nature of rights which puts them constantly under the threat of
assault. If we believe that rights are held at the whim of government
officials, and can be narrowed or expanded at will, then it becomes
that much harder to defend them when they are so narrowed.
I'll put it to you this way: assume for a moment that the High
Court had spent years chipping away at the ability of journalists to
practice their craft--and, in fact, had affirmed state-based rules
which sharply limited the proliferation or even existence of news
outlets. If, today, McDonald v. Chicago had struck down these rules, would you have announced that the Supreme Court had "extended" or "expanded" 1st Amendment rights?
I doubt that highly.
Facts are important things, Mr.
Sherman. This is especially important when talking about the
fundamental principles which underlie our Republic. I'd ask that you
take greater care when reporting on them in the future.
President, The Institute for Liberty
Gen. David Petraeus is now the darling of the Democrats. Having been picked by President Barack Obama to lead U.S. efforts on the ground in Afghanistan, Petraeus, the architect of the surge in Iraq, is being praised by the Democrats from pillar to post.
It wasn’t always so.
U.S. Army Gen. Stanley McChrystal is now out of a job, thanks to some unguarded and unflattering comments made about President Barack Obama within earshot of a reporter working on a freelance piece for Rolling Stone. This is as it should be.

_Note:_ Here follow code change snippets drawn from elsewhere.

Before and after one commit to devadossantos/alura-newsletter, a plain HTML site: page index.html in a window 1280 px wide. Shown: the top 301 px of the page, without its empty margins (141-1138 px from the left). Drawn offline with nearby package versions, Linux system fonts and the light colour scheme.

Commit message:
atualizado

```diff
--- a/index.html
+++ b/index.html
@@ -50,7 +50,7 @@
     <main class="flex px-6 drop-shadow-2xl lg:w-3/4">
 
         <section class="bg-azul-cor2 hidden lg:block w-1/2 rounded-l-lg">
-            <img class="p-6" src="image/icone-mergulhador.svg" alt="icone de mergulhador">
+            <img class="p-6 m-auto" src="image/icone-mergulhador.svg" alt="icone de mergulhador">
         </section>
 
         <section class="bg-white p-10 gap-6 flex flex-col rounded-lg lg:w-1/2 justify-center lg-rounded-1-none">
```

Read more here
The President’s Oil Spill Commission: The Lazarus Effect
Earlier this week, the Obama Administration announced
the appointment of Richard Lazarus, to serve as executive director of the

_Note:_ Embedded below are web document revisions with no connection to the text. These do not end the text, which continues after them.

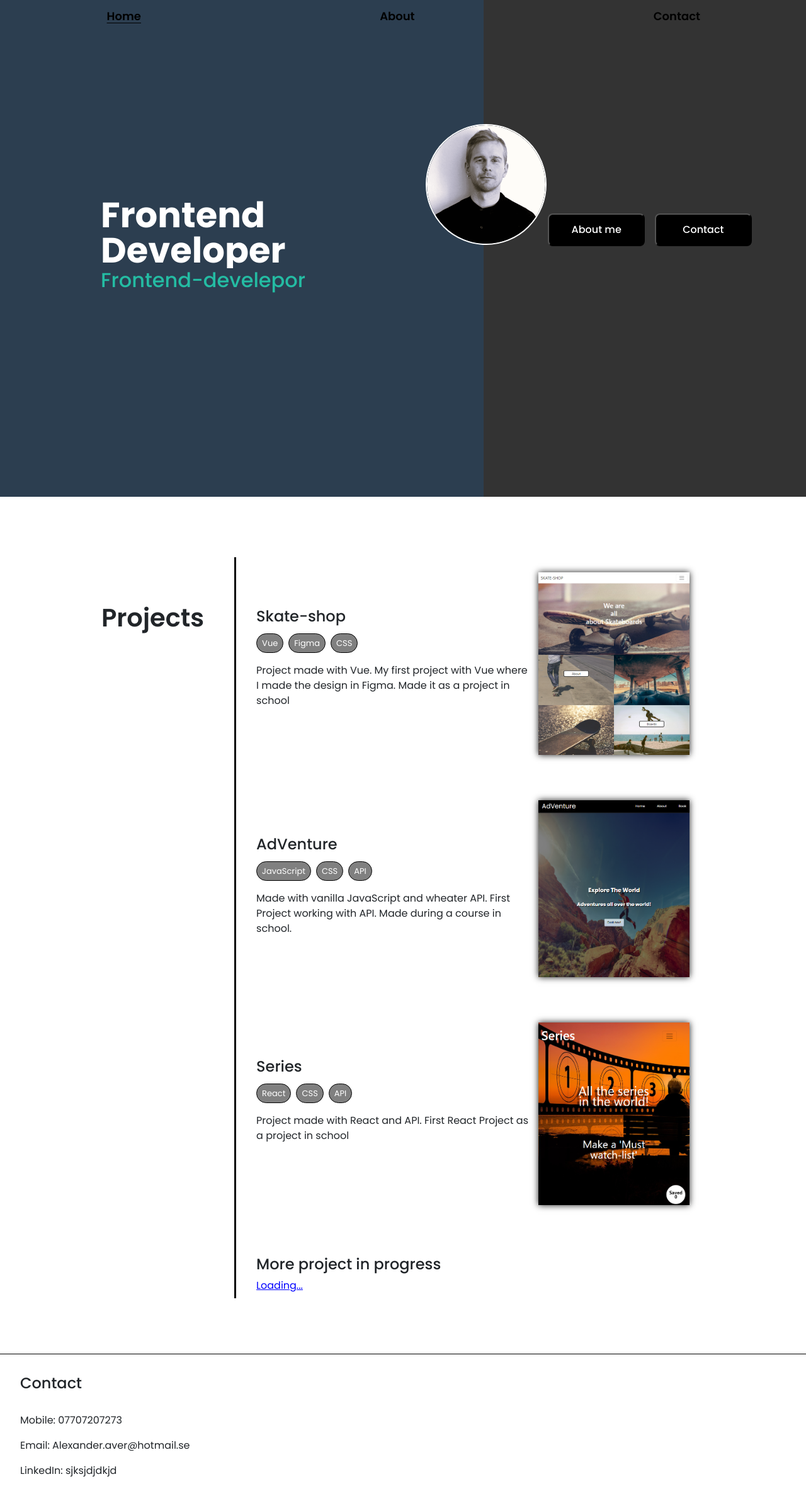
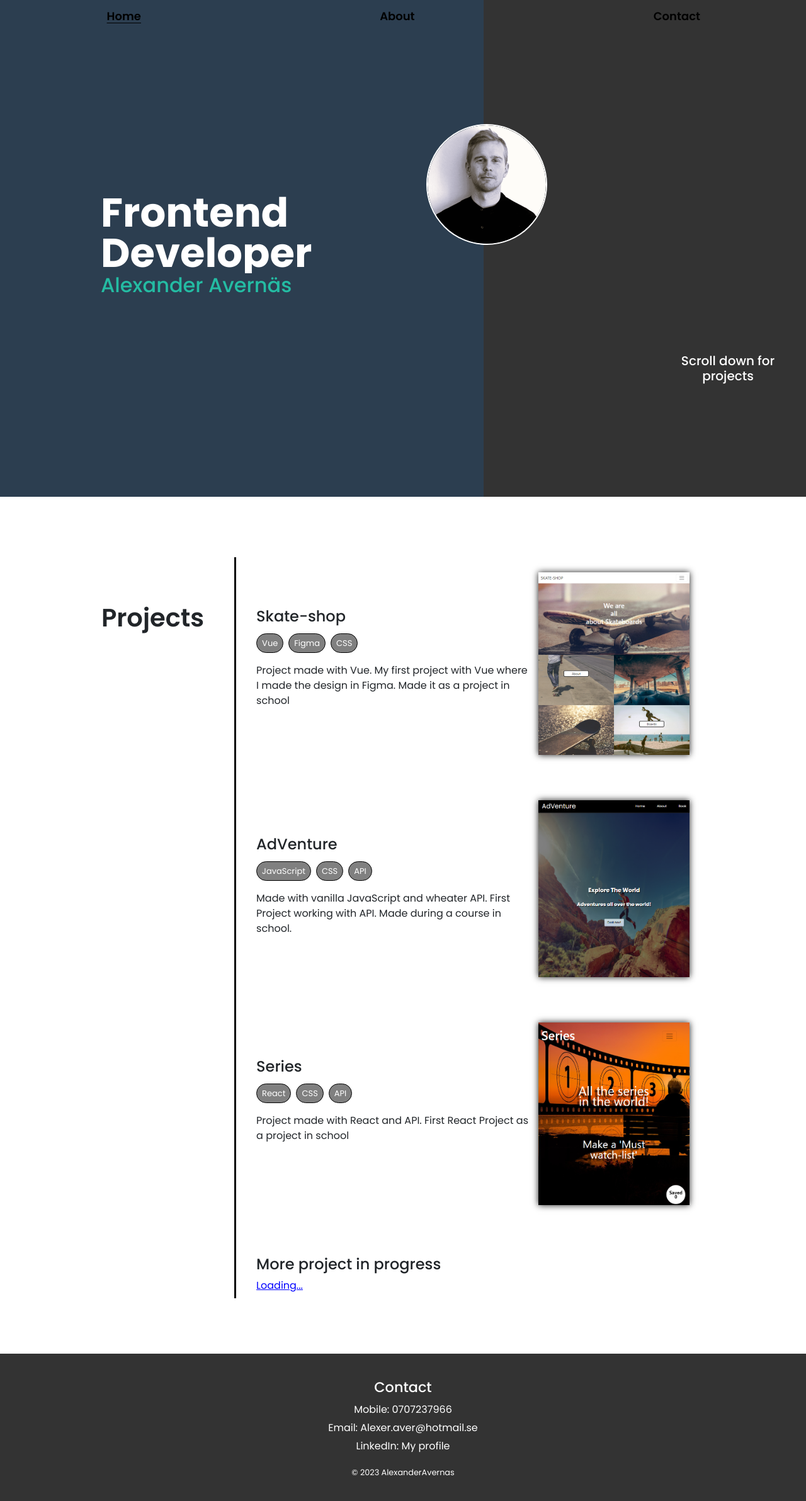
Before and after one commit to AlexanderAvernas/portfolio, a Next.js app: page / in a window 1280 px wide. Shown: the top 2384 px of the page at 63% size. Built offline with nearby package versions, Linux system fonts and the light colour scheme.

Commit message:
Fixed Footer and navbar closeing with X

```diff
--- a/components/Footer.js
+++ b/components/Footer.js
@@ -1,16 +1,23 @@
-import React from 'react'
+import React from 'react';
+
+const phoneNumber = "0707237966"
 
 function Footer() {
   return (
-    <div className='FooterContainer'>
+    <footer className='FooterContainer'>
+      <div className='ContactContainer'>
         <h4 className='ContactHeader'>Contact</h4>
-        <div className='ContactContainer'>
-            <p>Mobile: 07707207273</p>
-            <p>Email: Alexander.aver@hotmail.se</p>
-            <p>LinkedIn: sjksjdjdkjd</p>
-        </div>
-    </div>
-  )
+        <ul className='FooterInfoContainer'>
+          <li className='FooterInfo'>Mobile: <a className='FooterLinks' href={`tel:${phoneNumber}`}>{phoneNumber}</a></li>
+          <li className='FooterInfo'>Email: <a className='FooterLinks' href="mailto:Alexander.avernas@hotmail.se">Alexer.aver@hotmail.se</a></li>
+          <li className='FooterInfo'>LinkedIn: <a className='FooterLinks' href='https://www.linkedin.com/in/alexander-avern%C3%A4s-3aa752251/' target="_blank" rel="noopener noreferrer">My profile</a></li>
+        </ul>
+      </div>
+      <div className='FooterText'>
+        &copy; {new Date().getFullYear()} AlexanderAvernas
+      </div>
+    </footer>
+  );
 }
 
-export default Footer
+export default Footer;
--- a/components/Hero.js
+++ b/components/Hero.js
@@ -20,7 +20,7 @@ function Hero() {
                         <Header>
                             Frontend <br /> Developer
                         </Header>
-                        <Secondheader>Frontend-develepor</Secondheader>
+                        <Secondheader>Alexander Avernäs</Secondheader>
                         {/* <Thirdheader>
                             Student at IT-högskolan <br />
                             Stockholm
@@ -35,10 +35,15 @@ function Hero() {
                         alt="Profile imgage"
                     />
                     {/* <ImgHeader>Alexander Avernäs</ImgHeader> */}
-                    <ButtonContainer>
-                        <AboutButton>About me</AboutButton>
-                        <ContactButton>Contact</ContactButton>
-                    </ButtonContainer>
+                    <motion.div
+                   ref={ref}
+                   initial={{ opacity: 0, x: 100 }} // Startposition till vänster
+                   animate={{ opacity: inView ? 1 : 0, x: inView ? 0 : -100 }} // Ändra x för att flytta texten
+                   transition={{ duration: 0.75 }}>
+                    <ProjectScrollContainer>
+                        <ScrollText>Scroll down for projects</ScrollText>
+                    </ProjectScrollContainer>
+                    </motion.div>
                 </ImgContainer>
             </HeroRightContainer>
         </BigContainer>
@@ -76,6 +81,10 @@ const Header = styled.h1`
     margin-bottom: 0;
     overflow: hidden; // Dölj texten som inte ryms i elementet
     white-space: nowrap; // Förhindra att texten bryts över flera rader
+
+    @media (min-width: 769px) {
+        font-size: 4rem;
+    }
 `
 const Secondheader = styled.h2`
     color: #24bca3;
@@ -139,45 +148,30 @@ const ImgHeader = styled.h2`
     }
 `
 
-const ButtonContainer = styled.div`
+const ProjectScrollContainer = styled.div`
     display: flex;
     justify-content: center;
     align-items: center;
     margin-top: 2rem;
 
     @media (min-width: 769px) {
-        margin-left: -8rem;
-        margin-right: 3rem;
-        margin-top: 7rem;
+        margin-left: 5rem;
+        margin-right: 0rem;
+        margin-top: 34rem;
     }
 `
 
-const AboutButton = styled.button`
+const ScrollText = styled.h5`
     padding: 0.5rem;
-    border-radius: 0.5rem;
     width: 40vw;
     margin-right: 0.5rem;
-    background-color: black;
+    margin-top: 1rem;
     color: white;
     font-weight: 500;
+    text-align: center;
 
     @media (min-width: 769px) {
         width: 12vw;
         padding: 0.75rem 0rem;
     }
 `
-
-const ContactButton = styled.button`
-    padding: 0.5rem;
-    border-radius: 0.5rem;
-    width: 40vw;
-    margin-left: 0.5rem;
-    background-color: black;
-    color: white;
-    font-weight: 500;
-
-    @media (min-width: 769px) {
-        width: 12vw;
-        padding: 0.75rem 0rem;
-    }
-`
--- a/components/Layout.js
+++ b/components/Layout.js
@@ -9,7 +9,9 @@ function Layout({ children }) {
             <Navbar />
             </div>
             <div className="content">{children}</div>
-            <Footer />
+            <section id="contact">
+            <Footer/>
+            </section>
         </div>
     )
 }
--- a/components/Navbar.js
+++ b/components/Navbar.js
@@ -46,6 +46,22 @@ const Navbar = () => {
     return (
         <nav className={navbarClass}>
             <div className="hamburger-menu" onClick={handleMenuToggle}>
+    {isMenuOpen ? (
+        <svg
+            xmlns="http://www.w3.org/2000/svg"
+            width="24"
+            height="24"
+            viewBox="0 0 24 24"
+            fill="none"
+            stroke="currentColor"
+            strokeWidth="2"
+            strokeLinecap="round"
+            strokeLinejoin="round"
+        >
+            <line x1="18" y1="6" x2="6" y2="18" />
+            <line x1="6" y1="6" x2="18" y2="18" />
+        </svg>
+    ) : (
         <svg
             xmlns="http://www.w3.org/2000/svg"
             width="24"
@@ -61,6 +77,7 @@ const Navbar = () => {
             <line x1="3" y1="6" x2="21" y2="6" />
             <line x1="3" y1="18" x2="21" y2="18" />
         </svg>
+    )}
 </div>
             <ul className={`nav-menu ${isMenuOpen ? 'open' : ''}`}>
                 <li
@@ -83,10 +100,10 @@ const Navbar = () => {
                 </li>
                 <li
                     className={`nav-menu-item ${
-                        router.pathname === '/contact' ? 'active' : ''
+                        router.pathname === '#contact' ? 'active' : ''
                     }`}
                 >
-                    <Link className="nav-link-item" href="/contact">
+                    <Link className="nav-link-item" href="#contact">
                         Contact
                     </Link>
                 </li>
--- a/pages/about.js
+++ b/pages/about.js
@@ -1,11 +1,11 @@
 import AboutSw from '@/components/AboutSw'
-import Skills from '@/components/Skills'
+// import Skills from '@/components/Skills'
 
 function About() {
   return (
     <>
     <AboutSw/>
-    <Skills/>
+    {/* <Skills/> */}
     </>
   )
 }
--- a/styles/globals.css
+++ b/styles/globals.css
@@ -82,6 +82,7 @@ body {
     color: #24BCA3;
   }
 
+
   .hamburger-menu {
     display: none;
   }
@@ -121,6 +122,7 @@ body {
 
 
   .projectContainer {
+    margin-top:3rem;
     @media (min-width: 769px) {
         display: flex;
         flex-direction: row;
@@ -170,15 +172,43 @@ body {
 /* Footer */
 
 .FooterContainer {
-    border-top: 1px solid black;
-    margin-top: 2rem;
-}
+    background-color: #333;
+    color: #fff;
+    padding: 40px;
+    text-align: center;
+    margin-top: 3rem;
 
-.ContactHeader {
-    margin-top: 2rem;
-    margin-left: 2rem;
-}
+    @media (min-width: 769px) {
 
-.ContactContainer {
-    margin: 2rem;
-}
+    }
+  }
+
+  .ContactContainer {
+    margin-bottom: 20px;
+  }
+
+  .ContactHeader {
+    font-size: 1.4rem;
+    margin-bottom: 10px;
+  }
+
+  .FooterInfoContainer {
+    list-style: none;
+    padding: 0;
+
+  }
+
+  .FooterInfo {
+    margin: 5px 0;
+
+  }
+
+  .FooterLinks {
+    color: white;
+    text-decoration: none;
+
+  }
+
+  .FooterText {
+    font-size: 0.8rem;
+  }
```
Also changed, not shown: components/AboutEn.js (+8 -2 lines), components/AboutSw.js (+9 -3 lines). Lines whose indentation alone changed are shown as unchanged.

National Commission on the BP Deepwater Horizon Oil Spill and Offshore
Drilling. Lazarus, a notorious environmental lawyer, is a curious
choice considering the technical nature of the task at hand.
Energy experts have raised eyebrows at the pick, suggesting
that perhaps someone with a
technical background, a career in the energy industry, or better yet, any
experience at all with offshore drilling, would have been a more suitable
I wasn’t so surprised at this dubious choice. The Administration
is clearly pushing industry experts, best practices, and knowledge aside in the
pursuit of a predetermined political outcome - namely, closing access to
America's offshore energy resources.
Using this crisis as a pretext for shutting down drilling is grossly
irresponsible and detrimental to solving the problem at hand. Now more
than ever it's important that our government tap the most informed available
experts – the brightest engineers we have to offer – to identify the most
promising technologies for coping with this ongoing crisis and to begin
developing the guiding principles that will reduce the likelihood of this type
of incident from occurring in the future.
While we usually need a trial, a jury, and a guilty verdict before a death
sentence is pronounced, here we're through the looking glass: we have no
need of trials, juries, or executioners. The verdict is predetermined,
regardless of the overwhelming expert opinion that demonstrates that something
much different ought to be done. Almost from the start of this
crisis, the President's unfocused, bureaucratic and obstructionist response has
caused this disaster to get infinitely worse. Whether it's payoffs to his
political cronies or slavish devotion to this anti-energy ideology, the outcome
is still the same: the American people, especially those on the Gulf
Coast, lose and lose big."